-- Exercise input follows --

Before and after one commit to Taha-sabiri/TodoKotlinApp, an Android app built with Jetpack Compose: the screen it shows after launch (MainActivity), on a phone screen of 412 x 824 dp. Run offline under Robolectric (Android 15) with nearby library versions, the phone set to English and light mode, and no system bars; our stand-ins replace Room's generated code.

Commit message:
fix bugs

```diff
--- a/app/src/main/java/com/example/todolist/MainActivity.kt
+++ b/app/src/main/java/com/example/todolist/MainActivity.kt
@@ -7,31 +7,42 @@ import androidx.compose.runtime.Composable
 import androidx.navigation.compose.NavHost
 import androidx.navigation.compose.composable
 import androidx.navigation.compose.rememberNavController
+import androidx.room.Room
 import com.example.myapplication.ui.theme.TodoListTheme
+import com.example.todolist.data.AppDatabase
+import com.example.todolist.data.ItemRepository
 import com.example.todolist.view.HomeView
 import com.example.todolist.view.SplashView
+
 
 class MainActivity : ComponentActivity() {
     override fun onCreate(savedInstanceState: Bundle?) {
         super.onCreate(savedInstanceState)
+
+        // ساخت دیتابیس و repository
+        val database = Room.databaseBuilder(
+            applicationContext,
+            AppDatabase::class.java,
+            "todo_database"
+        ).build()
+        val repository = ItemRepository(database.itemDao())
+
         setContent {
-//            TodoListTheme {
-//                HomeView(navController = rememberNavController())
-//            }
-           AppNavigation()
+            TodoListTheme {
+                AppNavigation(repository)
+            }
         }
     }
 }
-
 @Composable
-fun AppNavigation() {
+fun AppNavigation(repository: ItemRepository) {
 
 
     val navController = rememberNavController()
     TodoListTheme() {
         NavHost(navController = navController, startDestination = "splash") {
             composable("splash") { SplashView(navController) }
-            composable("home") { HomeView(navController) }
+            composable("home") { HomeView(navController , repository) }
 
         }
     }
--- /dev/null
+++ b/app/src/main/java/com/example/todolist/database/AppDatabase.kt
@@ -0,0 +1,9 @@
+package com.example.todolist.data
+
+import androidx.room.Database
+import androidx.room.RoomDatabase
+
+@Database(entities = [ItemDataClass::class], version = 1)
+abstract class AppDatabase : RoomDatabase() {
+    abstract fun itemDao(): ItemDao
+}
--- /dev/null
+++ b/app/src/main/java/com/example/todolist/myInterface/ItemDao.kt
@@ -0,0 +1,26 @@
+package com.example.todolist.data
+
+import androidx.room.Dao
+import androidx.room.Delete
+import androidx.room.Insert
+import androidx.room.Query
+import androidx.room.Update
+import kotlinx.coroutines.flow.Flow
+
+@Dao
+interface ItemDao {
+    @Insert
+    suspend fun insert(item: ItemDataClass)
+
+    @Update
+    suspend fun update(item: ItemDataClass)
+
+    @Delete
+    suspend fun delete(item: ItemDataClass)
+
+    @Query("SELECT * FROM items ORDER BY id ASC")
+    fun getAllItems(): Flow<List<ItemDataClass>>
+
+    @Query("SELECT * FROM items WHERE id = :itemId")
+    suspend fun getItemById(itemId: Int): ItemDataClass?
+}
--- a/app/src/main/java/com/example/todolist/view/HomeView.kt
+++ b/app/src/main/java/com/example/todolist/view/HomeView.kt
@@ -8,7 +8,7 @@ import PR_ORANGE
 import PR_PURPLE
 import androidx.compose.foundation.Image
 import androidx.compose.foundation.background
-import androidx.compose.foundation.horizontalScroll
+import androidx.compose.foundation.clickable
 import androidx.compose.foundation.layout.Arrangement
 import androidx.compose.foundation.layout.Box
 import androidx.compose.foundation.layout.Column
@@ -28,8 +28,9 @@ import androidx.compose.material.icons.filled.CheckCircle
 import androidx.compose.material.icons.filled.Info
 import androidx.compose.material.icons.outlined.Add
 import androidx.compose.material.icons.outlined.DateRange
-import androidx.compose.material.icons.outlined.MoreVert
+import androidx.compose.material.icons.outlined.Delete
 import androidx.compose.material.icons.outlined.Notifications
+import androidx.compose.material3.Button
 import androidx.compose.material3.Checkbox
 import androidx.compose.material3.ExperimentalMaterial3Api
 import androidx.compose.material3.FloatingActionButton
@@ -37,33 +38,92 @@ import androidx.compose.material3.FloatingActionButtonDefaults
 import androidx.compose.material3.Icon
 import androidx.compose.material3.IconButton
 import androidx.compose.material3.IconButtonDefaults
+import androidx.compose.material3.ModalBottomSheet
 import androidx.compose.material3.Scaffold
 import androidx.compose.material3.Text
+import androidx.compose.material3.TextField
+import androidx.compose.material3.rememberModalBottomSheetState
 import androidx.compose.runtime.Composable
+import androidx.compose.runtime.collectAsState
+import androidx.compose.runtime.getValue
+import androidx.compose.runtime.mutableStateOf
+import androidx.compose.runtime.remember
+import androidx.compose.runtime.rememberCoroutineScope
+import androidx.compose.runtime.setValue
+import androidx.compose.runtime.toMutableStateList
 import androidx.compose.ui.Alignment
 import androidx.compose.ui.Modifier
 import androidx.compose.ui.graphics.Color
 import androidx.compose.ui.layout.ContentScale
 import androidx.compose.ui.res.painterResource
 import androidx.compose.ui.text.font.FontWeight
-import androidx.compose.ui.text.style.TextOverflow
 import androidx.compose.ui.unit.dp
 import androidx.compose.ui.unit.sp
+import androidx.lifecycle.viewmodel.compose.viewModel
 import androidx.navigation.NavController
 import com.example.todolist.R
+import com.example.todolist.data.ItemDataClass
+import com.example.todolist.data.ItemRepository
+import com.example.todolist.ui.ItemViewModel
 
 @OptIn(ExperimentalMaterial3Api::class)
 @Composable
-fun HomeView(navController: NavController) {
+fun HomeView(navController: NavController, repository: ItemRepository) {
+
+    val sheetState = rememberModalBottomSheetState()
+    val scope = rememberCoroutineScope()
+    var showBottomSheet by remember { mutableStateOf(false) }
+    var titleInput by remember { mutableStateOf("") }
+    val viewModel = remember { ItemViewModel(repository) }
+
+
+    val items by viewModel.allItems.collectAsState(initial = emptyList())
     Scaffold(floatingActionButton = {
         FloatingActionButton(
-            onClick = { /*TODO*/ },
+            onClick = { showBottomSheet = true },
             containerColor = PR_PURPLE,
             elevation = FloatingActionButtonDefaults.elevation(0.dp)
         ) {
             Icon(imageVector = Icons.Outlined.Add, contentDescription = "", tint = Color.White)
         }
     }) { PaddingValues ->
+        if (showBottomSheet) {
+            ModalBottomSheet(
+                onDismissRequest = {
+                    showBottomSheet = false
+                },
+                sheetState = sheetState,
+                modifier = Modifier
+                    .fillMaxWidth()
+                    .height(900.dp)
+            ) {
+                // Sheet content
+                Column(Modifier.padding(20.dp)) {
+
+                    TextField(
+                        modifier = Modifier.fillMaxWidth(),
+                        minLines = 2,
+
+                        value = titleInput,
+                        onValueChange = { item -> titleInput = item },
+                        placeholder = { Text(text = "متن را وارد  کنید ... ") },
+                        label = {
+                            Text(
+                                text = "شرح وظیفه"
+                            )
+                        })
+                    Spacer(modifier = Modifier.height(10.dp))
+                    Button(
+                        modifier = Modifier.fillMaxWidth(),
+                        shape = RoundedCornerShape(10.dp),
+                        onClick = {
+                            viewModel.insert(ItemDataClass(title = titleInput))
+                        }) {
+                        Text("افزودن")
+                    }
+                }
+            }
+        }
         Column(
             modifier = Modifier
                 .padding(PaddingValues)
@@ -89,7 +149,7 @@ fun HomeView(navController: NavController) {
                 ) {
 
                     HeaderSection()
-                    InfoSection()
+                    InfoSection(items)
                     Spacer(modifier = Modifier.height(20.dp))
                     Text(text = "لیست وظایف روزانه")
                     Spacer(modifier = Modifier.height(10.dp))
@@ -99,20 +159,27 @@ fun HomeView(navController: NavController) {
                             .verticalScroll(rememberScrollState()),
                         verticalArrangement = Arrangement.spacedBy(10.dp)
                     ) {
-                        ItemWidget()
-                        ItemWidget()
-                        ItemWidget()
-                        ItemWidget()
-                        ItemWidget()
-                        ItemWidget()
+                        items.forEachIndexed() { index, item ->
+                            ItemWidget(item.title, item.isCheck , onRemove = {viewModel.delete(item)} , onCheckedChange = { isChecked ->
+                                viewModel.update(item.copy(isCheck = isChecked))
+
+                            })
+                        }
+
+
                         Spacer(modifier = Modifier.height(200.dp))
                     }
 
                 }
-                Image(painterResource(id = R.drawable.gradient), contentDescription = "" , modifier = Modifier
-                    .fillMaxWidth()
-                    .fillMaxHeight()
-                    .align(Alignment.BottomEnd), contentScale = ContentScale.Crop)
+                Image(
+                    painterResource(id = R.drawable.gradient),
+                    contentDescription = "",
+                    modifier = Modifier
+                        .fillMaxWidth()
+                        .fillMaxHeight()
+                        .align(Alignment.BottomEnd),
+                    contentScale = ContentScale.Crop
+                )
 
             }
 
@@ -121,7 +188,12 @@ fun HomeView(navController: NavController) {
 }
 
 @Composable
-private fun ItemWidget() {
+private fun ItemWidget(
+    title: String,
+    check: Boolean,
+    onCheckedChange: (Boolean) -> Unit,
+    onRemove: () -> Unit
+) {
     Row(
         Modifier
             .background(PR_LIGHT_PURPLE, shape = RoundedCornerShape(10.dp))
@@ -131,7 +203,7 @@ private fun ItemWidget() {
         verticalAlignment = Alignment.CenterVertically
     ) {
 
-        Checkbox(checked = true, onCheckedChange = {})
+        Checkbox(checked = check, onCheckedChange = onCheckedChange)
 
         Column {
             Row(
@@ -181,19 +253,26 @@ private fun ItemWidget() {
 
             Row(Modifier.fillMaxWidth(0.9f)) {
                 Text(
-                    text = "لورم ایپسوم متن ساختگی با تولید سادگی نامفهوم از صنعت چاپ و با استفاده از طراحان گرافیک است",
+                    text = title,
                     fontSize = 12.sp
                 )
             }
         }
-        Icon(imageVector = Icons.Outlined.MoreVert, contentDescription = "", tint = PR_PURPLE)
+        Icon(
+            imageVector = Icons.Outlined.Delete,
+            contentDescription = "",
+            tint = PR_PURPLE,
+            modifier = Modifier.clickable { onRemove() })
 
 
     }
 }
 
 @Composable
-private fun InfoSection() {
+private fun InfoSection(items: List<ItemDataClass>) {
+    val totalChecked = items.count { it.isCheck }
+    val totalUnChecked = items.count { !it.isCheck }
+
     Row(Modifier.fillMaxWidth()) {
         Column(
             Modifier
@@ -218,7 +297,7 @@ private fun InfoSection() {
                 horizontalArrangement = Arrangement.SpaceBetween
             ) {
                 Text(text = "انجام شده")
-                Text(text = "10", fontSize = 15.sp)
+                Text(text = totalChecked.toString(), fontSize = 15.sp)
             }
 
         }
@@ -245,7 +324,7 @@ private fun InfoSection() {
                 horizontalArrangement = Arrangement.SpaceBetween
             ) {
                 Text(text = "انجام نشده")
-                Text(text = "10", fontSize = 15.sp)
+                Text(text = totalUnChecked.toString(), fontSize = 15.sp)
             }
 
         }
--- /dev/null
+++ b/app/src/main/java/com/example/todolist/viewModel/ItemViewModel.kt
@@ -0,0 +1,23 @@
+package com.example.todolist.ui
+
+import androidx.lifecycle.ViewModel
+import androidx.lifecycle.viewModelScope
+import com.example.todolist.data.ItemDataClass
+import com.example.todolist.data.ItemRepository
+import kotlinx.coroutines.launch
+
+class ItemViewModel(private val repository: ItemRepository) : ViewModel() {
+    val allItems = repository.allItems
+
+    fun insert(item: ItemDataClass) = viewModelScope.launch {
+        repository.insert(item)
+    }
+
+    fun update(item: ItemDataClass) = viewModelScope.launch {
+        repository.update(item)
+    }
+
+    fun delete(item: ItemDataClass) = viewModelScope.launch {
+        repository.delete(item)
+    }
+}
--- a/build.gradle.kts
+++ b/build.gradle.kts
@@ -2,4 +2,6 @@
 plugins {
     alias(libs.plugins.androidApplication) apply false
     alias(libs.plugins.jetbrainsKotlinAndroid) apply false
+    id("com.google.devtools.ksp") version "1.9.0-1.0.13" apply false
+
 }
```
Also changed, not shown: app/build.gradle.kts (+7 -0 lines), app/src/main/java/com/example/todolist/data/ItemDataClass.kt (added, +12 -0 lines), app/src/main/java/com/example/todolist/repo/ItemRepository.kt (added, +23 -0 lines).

-- Exercise input concluded --

### Problem details
Your reply must consist solely of the count of lines in the listing above that hold the string "PaddingValues".

### Answer for this exercise
2